That refrain instantly sprung to mind, however, when reading of an exhibition discussed on the always thoughtful Art History Today:
More than just evidence that the age of the "curator as egomaniac" has finally reached its nadir, this idea for a show will go down in the history books as conclusive evidence that in the 21st Century there was no discernible difference between fine art and entertainment. It's over folks. Bring on the puppies and kittens shows.
The Parrot in Art: Durer to Elizabeth Butterworth ... now on at the Barber Institute, Birmingham University, is billed as "groundbreaking" thus giving new meaning to the term. Curated by the bird man himself, Professor Richard Verdi- wouldn't a basilisk be more appropriate-, it boasts a series of lectures which are guaranteed to pack em in. Here's the spiel:
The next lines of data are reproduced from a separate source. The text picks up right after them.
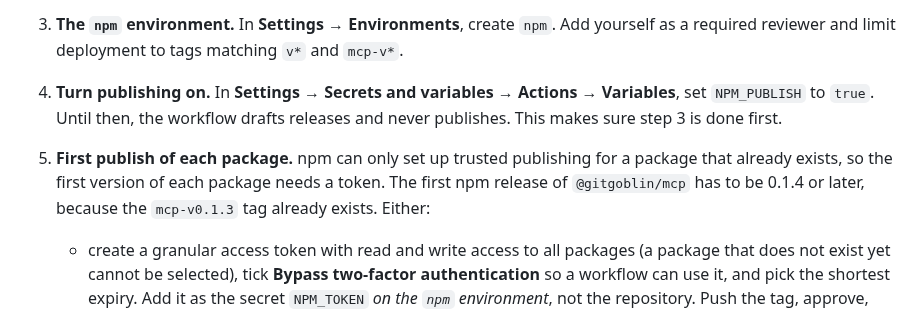
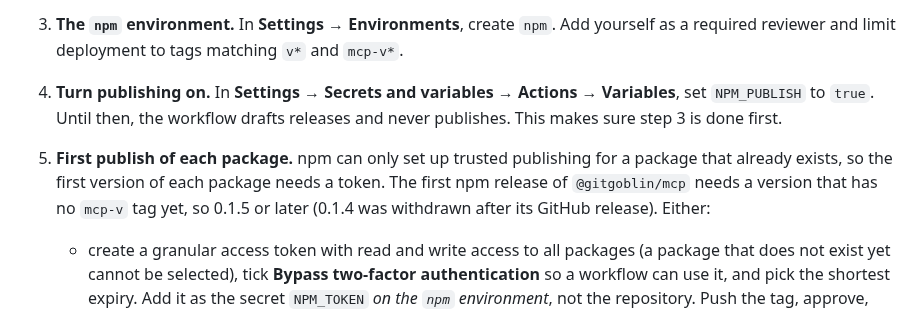
Before and after one commit to anandkaranubc/gitgoblin, a Markdown page: docs/releasing.md, the part around the change. Drawn GitHub-style.

Commit message:
docs: the first npm release of the MCP server is 0.1.5 or later

```diff
--- a/docs/releasing.md
+++ b/docs/releasing.md
@@ -60,7 +60,7 @@ The maintainer does this once, before the first release. None of it can be done
 2. **Tags.** Add a tag ruleset (**Settings → Rules → Rulesets → New tag ruleset**) for `refs/tags/v*` and `refs/tags/mcp-v*` that restricts creations, updates and deletions, with only the maintainer allowed to bypass. Releases can then only start from the maintainer, and a published tag cannot move. The workflow also refuses a tag that is not on `main`.
 3. **The `npm` environment.** In **Settings → Environments**, create `npm`. Add yourself as a required reviewer and limit deployment to tags matching `v*` and `mcp-v*`.
 4. **Turn publishing on.** In **Settings → Secrets and variables → Actions → Variables**, set `NPM_PUBLISH` to `true`. Until then, the workflow drafts releases and never publishes. This makes sure step 3 is done first.
-5. **First publish of each package.** npm can only set up trusted publishing for a package that already exists, so the first version of each package needs a token. The first npm release of `@gitgoblin/mcp` has to be 0.1.4 or later, because the `mcp-v0.1.3` tag already exists. Either:
+5. **First publish of each package.** npm can only set up trusted publishing for a package that already exists, so the first version of each package needs a token. The first npm release of `@gitgoblin/mcp` needs a version that has no `mcp-v` tag yet, so 0.1.5 or later (0.1.4 was withdrawn after its GitHub release). Either:
    - create a granular access token with read and write access to all packages (a package that does not exist yet cannot be selected), tick **Bypass two-factor authentication** so a workflow can use it, and pick the shortest expiry. Add it as the secret `NPM_TOKEN` *on the `npm` environment*, not the repository. Push the tag, approve, then delete the secret and revoke the token; or
    - reject the waiting npm job, run `npm login`, download the tarball from the draft release, check it against `SHA256SUMS`, and run `npm publish ./<file>.tgz --access public` yourself. This version has no provenance.
 6. **Trusted publishing.** Add one for each package no more than two days before the next release: a trusted publisher whose first publish does not come within two days expires and has to be recreated. On npmjs.com, open the package's **Settings → Trusted publishing** and add GitHub Actions with owner `anandkaranubc`, repository `gitgoblin`, workflow `release.yml` and environment `npm`. Allow `npm publish`, which the workflow runs; new configurations only allow `npm stage publish` by default. Or from the command line (`npm trust` needs a recent npm; 11.19 has it):
```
"The show is to be curated by the Barber’s Director, Professor Richard Verdi, distinguished art historian, and keen parrot lover and owner, and will feature loans from public and private collections in Britain and abroad, including Tate, the National Gallery, the British Museum, the National History Museum, the Ashmolean Museum, Oxford, and the Rijksmueum, Amsterdam.This fascinating show will be of huge interest to parrot-lovers and art-lovers alike. As well as a beautiful colour catalogue, it will be accompanied by a series of lectures – both art historical and zoological — Art Alive! drama performances, practical workshops and other events — including Parrots Galore!, a special open day when the painted parrots will be brought to noisy life by a host of live parrots exhibits."
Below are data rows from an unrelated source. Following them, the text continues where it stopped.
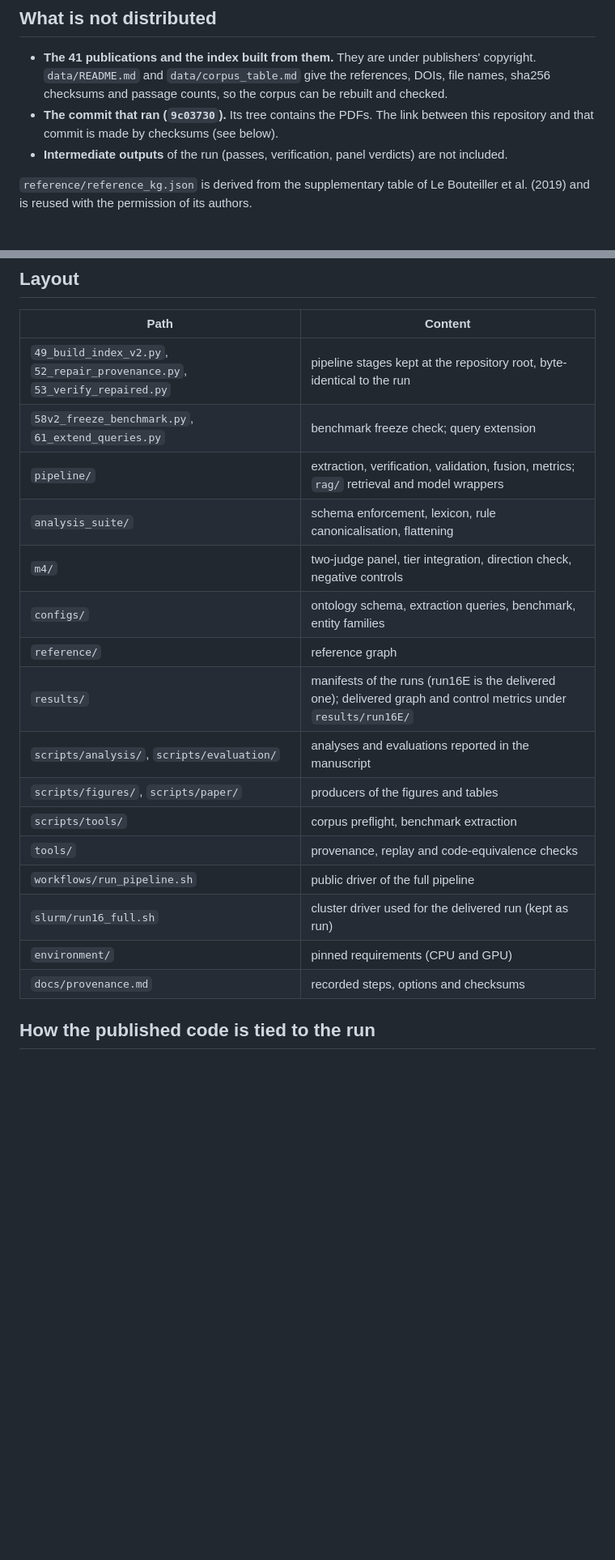
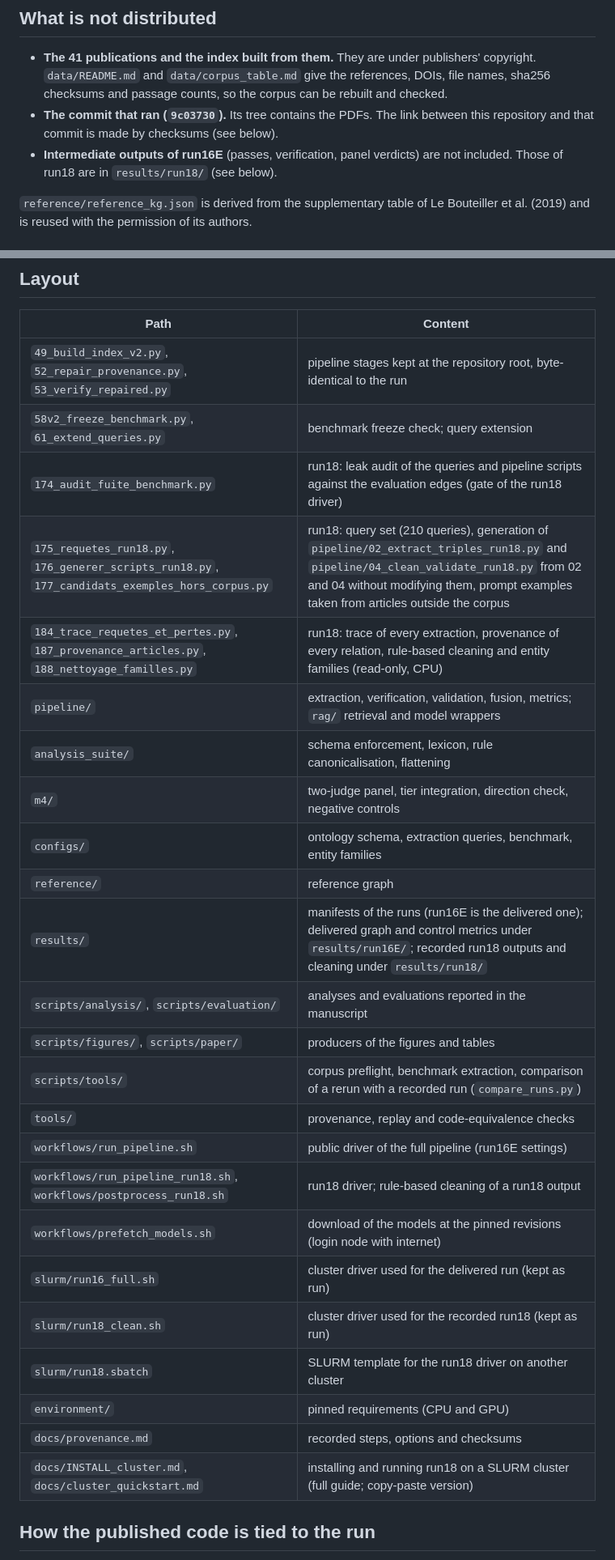
Before and after one commit to feriel21/ontogeorag-cageo, a Markdown page: README.md, 2 parts joined by grey strips. Shown at 81% size. Drawn GitHub-style; blank space fills up the shorter version.

```diff
--- a/README.md
+++ b/README.md
@@ -11,7 +11,7 @@ The delivered run, **run16E**, indexed 41 documents into 1,758 passages. It prod
 
 - **The 41 publications and the index built from them.** They are under publishers' copyright. `data/README.md` and `data/corpus_table.md` give the references, DOIs, file names, sha256 checksums and passage counts, so the corpus can be rebuilt and checked.
 - **The commit that ran (`9c03730`).** Its tree contains the PDFs. The link between this repository and that commit is made by checksums (see below).
-- **Intermediate outputs** of the run (passes, verification, panel verdicts) are not included.
+- **Intermediate outputs of run16E** (passes, verification, panel verdicts) are not included. Those of run18 are in `results/run18/` (see below).
 
 `reference/reference_kg.json` is derived from the supplementary table of Le Bouteiller et al. (2019) and is reused with the permission of its authors.
 
@@ -38,20 +39,28 @@ These files are released under CC BY 4.0 (`LICENSE-DATA`), with the same excepti
 |---|---|
 | `49_build_index_v2.py`, `52_repair_provenance.py`, `53_verify_repaired.py` | pipeline stages kept at the repository root, byte-identical to the run |
 | `58v2_freeze_benchmark.py`, `61_extend_queries.py` | benchmark freeze check; query extension |
+| `174_audit_fuite_benchmark.py` | run18: leak audit of the queries and pipeline scripts against the evaluation edges (gate of the run18 driver) |
+| `175_requetes_run18.py`, `176_generer_scripts_run18.py`, `177_candidats_exemples_hors_corpus.py` | run18: query set (210 queries), generation of `pipeline/02_extract_triples_run18.py` and `pipeline/04_clean_validate_run18.py` from 02 and 04 without modifying them, prompt examples taken from articles outside the corpus |
+| `184_trace_requetes_et_pertes.py`, `187_provenance_articles.py`, `188_nettoyage_familles.py` | run18: trace of every extraction, provenance of every relation, rule-based cleaning and entity families (read-only, CPU) |
 | `pipeline/` | extraction, verification, validation, fusion, metrics; `rag/` retrieval and model wrappers |
 | `analysis_suite/` | schema enforcement, lexicon, rule canonicalisation, flattening |
 | `m4/` | two-judge panel, tier integration, direction check, negative controls |
 | `configs/` | ontology schema, extraction queries, benchmark, entity families |
 | `reference/` | reference graph |
-| `results/` | manifests of the runs (run16E is the delivered one); delivered graph and control metrics under `results/run16E/` |
+| `results/` | manifests of the runs (run16E is the delivered one); delivered graph and control metrics under `results/run16E/`; recorded run18 outputs and cleaning under `results/run18/` |
 | `scripts/analysis/`, `scripts/evaluation/` | analyses and evaluations reported in the manuscript |
 | `scripts/figures/`, `scripts/paper/` | producers of the figures and tables |
-| `scripts/tools/` | corpus preflight, benchmark extraction |
+| `scripts/tools/` | corpus preflight, benchmark extraction, comparison of a rerun with a recorded run (`compare_runs.py`) |
 | `tools/` | provenance, replay and code-equivalence checks |
-| `workflows/run_pipeline.sh` | public driver of the full pipeline |
+| `workflows/run_pipeline.sh` | public driver of the full pipeline (run16E settings) |
+| `workflows/run_pipeline_run18.sh`, `workflows/postprocess_run18.sh` | run18 driver; rule-based cleaning of a run18 output |
+| `workflows/prefetch_models.sh` | download of the models at the pinned revisions (login node with internet) |
 | `slurm/run16_full.sh` | cluster driver used for the delivered run (kept as run) |
+| `slurm/run18_clean.sh` | cluster driver used for the recorded run18 (kept as run) |
+| `slurm/run18.sbatch` | SLURM template for the run18 driver on another cluster |
 | `environment/` | pinned requirements (CPU and GPU) |
 | `docs/provenance.md` | recorded steps, options and checksums |
+| `docs/INSTALL_cluster.md`, `docs/cluster_quickstart.md` | installing and running run18 on a SLURM cluster (full guide; copy-paste version) |
 
 ## How the published code is tied to the run
 
```
Also changed, not shown: other parts of README.md (+16 -2 lines).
It all sounds like great fun, but it's shame that the director and his cronies have abandoned their commitment to serious exhibitions.
Yes, yes, yes, I know. I'm an insufferable snob. But I'm willing to bet I'm not the only one. So I'm opening up this thread for suggestions of the "Dumbest Themed Exhibition Ever" at a public institution supposedly dedicated to fine art. Let the snark fly.
Labels: themed exhibitions